Storen entered Friday with a win probability added (WPA) of 2.74 this season, third-best among MLB relievers, according to FanGraphs. WPA tracks changes in win expectancy from play to play and credits players with increasing their team’s chances, or charges them with hurting it.
When Storen threw Gonzalez an inside fastball that caught too much of the plate before rocketing over the right field wall, it dropped the Nats’ win expectancy from 89.8 to 26.8 percent in the span of a few seconds. That massive swing left Storen with a WPA of -0.663 for his one inning of work.
That’s the second-lowest mark by a Nats pitcher this season, behind Casey Janssen’s -0.686 in a loss to the Reds on May 30. It’s also the second lowest of Storen’s regular-season career, following a -0.959 he put up against the Phillies as a rookie on Sept. 19, 2010, when current teammate Jayson Werth reached him for a walk-off homer as part of a four-run outburst.
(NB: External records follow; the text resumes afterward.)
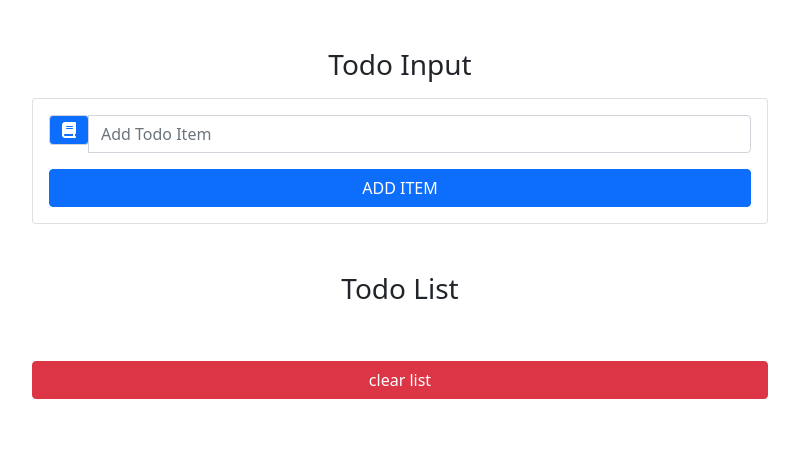
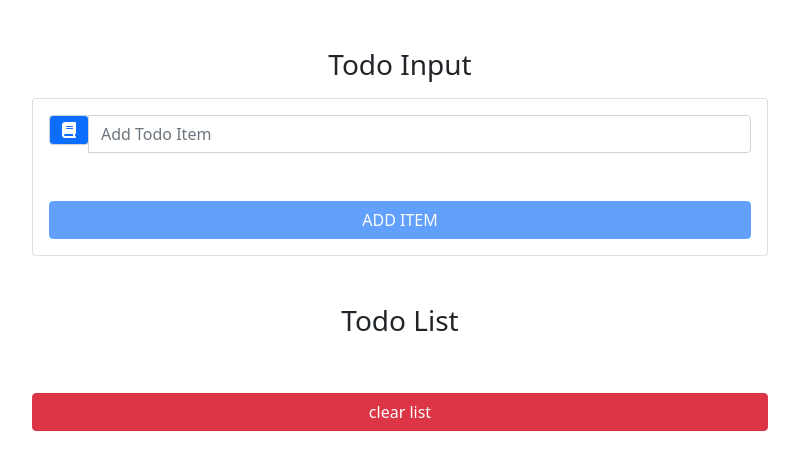
Before and after one commit to Milad64sh/Todo-list, a React (Create React App) app: page / in a window 1280 px wide. Shown: the top 470 px of the page, without its empty margins (240-1039 px from the left). Built offline with nearby package versions, Linux system fonts and the light colour scheme.

Commit message:
seventh commit

```diff
--- a/src/App.js
+++ b/src/App.js
@@ -23,31 +23,42 @@
     };
     const updatedItems = [...this.state.items, newItem];
     this.setState({
+      items: updatedItems,
       item: '',
       id: uuid(),
-      items: updatedItems,
       editItem: false,
     });
   };
   clearList = () => {
-    console.log('clear list');
+    this.setState({
+      items: [],
+    });
   };
   handleDelete = (id) => {
-    console.log(`handle delete ${id}`);
+    const filterItems = this.state.items.filter((item) => item.id !== id);
+    this.setState({
+      items: filterItems,
+    });
   };
   handleEdit = (id) => {
-    console.log(`handle edit ${id}`);
+    const filterItems = this.state.items.filter((item) => item.id !== id);
+    const selectedItem = this.state.items.find((item) => item.id === id);
+    this.setState({
+      items: filterItems,
+      item: selectedItem.title,
+      id: id,
+      editItem: true,
+    });
   };
 
   render() {
-    console.log(this.state);
     return (
       <div className='container'>
         <div className='row'>
           <div className='col-10 mx-auto col-md-8 mt-5'>
             <h3 className='text-capitalize text-center'>todo input</h3>
             <TodoInput
-              item={this.item}
+              item={this.state.item}
               handleChange={this.handleChange}
               handleSubmit={this.handleSubmit}
               editItem={this.state.editItem}
--- a/src/components/TodoInput.js
+++ b/src/components/TodoInput.js
@@ -23,9 +23,14 @@
           <div className='d-grid'>
             <button
               type='submit'
-              className='btn btn-primary mt-3 text-uppercase'
+              disabled={item ? false : true}
+              className={
+                editItem
+                  ? 'btn btn-block btn-success mt-3'
+                  : 'btn btn-primary mt-5 text-uppercase'
+              }
             >
-              add item
+              {editItem ? 'edit item' : 'add item'}
             </button>
           </div>
         </form>
--- a/src/components/TodoList.js
+++ b/src/components/TodoList.js
@@ -1,6 +1,5 @@
 import React, { Component } from 'react';
 import TodoItem from './TodoItem';
-import Item from './TodoItem';
 
 export default class TodoList extends Component {
   render() {
```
“Just had a couple guys get on base for various reasons and I make one bad pitch, have a fastball come over the plate to a really good hitter,” Storen said of Friday’s loss. “It’s the nature of the business.”